What this task involves
Which lines in the records below contain the word "print"? Report each of them.

Record set
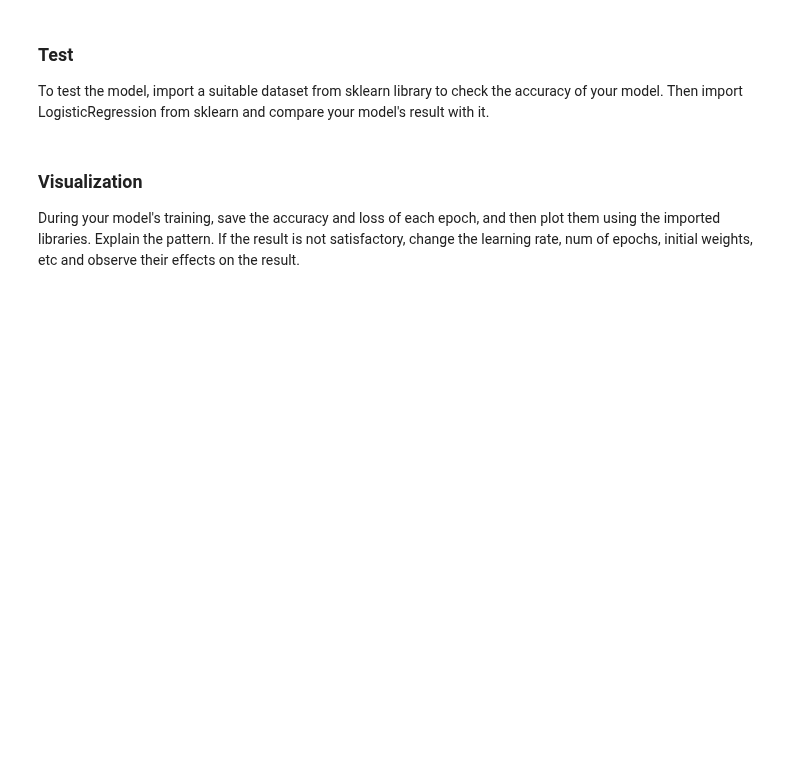
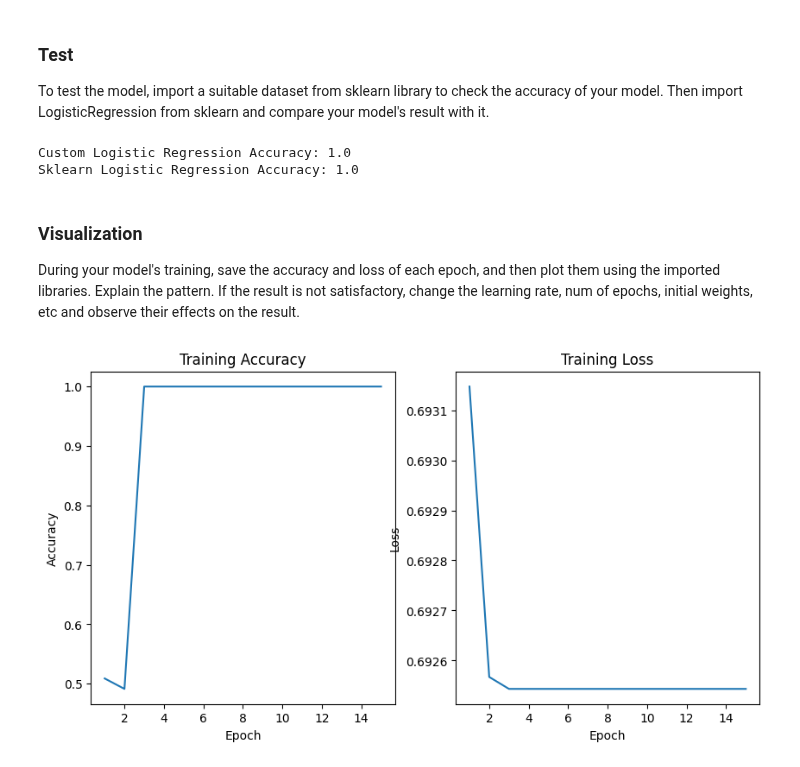
Before and after one commit to bigwhoman/AI-Spring-2023, a Jupyter notebook: HW7/CE_417_2_Spring23_HW7/Practical/NB_and_LR.ipynb, the cells around one changed output. Saved outputs shown, nothing was run; the diff lists cells and outputs as text; code cells hidden in the pictures; blank space fills up the shorter version.

Commit message:
naive bayse, linear regression,logistic regression

```diff
--- a/HW7/CE_417_2_Spring23_HW7/Practical/NB_and_LR.ipynb
+++ b/HW7/CE_417_2_Spring23_HW7/Practical/NB_and_LR.ipynb
@@ -120,0 +175,6 @@ def accuracy(ground_truth, predictions):
+# %%
+def train_test_split_custom(data, labels, test_size):
+    return train_test_split(data, labels, test_size=test_size)
+# %%
+def accuracy(ground_truth, predictions):
+    return accuracy_score(ground_truth, predictions)
@@ -272,3 +347,9 @@ def LR(train_set, labels, test_set, num_of_epochs, learning_rate = 0.005):
+# %%
+def LR(train_set, labels, test_set, num_of_epochs, learning_rate=0.005):
+    initial_weights = np.zeros(train_set.shape[1])
+    trained_weights, accuracies, losses = gradient_descent(train_set, labels, initial_weights, num_of_epochs, learning_rate)
+    predictions = np.array([predict(trained_weights, x) for x in test_set])
+    return predictions, trained_weights, accuracies, losses
 # %% [markdown]
 ### Test
 
@@ -283,4 +360,40 @@ def accuracy(ground_truth, predictions):
+# %%
+# compare with sklearn.linear_model.LogisticRegression
+train_set = data[:int(0.8 * len(data))]
+train_labels = labels[:int(0.8 * len(labels))]
+test_set = data[int(0.8 * len(data)):]
+test_labels = labels[int(0.8 * len(labels)):]
+
+num_of_epochs = 15
+predictions, trained_weights, accuracies, losses = LR(train_set, train_labels, test_set, num_of_epochs)
+print("Custom Logistic Regression Accuracy:", accuracy(test_labels, predictions))
+
+clf = LogisticRegression()
+clf.fit(train_set, train_labels)
+sklearn_predictions = clf.predict(test_set)
+print("Sklearn Logistic Regression Accuracy:", accuracy(test_labels, sklearn_predictions))
+# %% [output]
+Custom Logistic Regression Accuracy: 1.0
+Sklearn Logistic Regression Accuracy: 1.0
 # %% [markdown]
 ### Visualization
 
 During your model's training, save the accuracy and loss of each epoch, and then plot them using the imported libraries. Explain the pattern. If the result is not satisfactory, change the learning rate, num of epochs, initial weights, etc and observe their effects on the result.
+# %%
+plt.figure(figsize=(10, 5))
+
+plt.subplot(1, 2, 1)
+plt.plot(range(1, num_of_epochs+1), accuracies)
+plt.xlabel('Epoch')
+plt.ylabel('Accuracy')
+plt.title('Training Accuracy')
+
+plt.subplot(1, 2, 2)
+plt.plot(range(1, num_of_epochs+1), losses)
+plt.xlabel('Epoch')
+plt.ylabel('Loss')
+plt.title('Training Loss')
+
+plt.show()
+# %% [output]
+[figure, added]
```
Also changed, not shown: parts of 21 cells of this notebook.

Reply
+print("Custom Logistic Regression Accuracy:", accuracy(test_labels, predictions))
+print("Sklearn Logistic Regression Accuracy:", accuracy(test_labels, sklearn_predictions))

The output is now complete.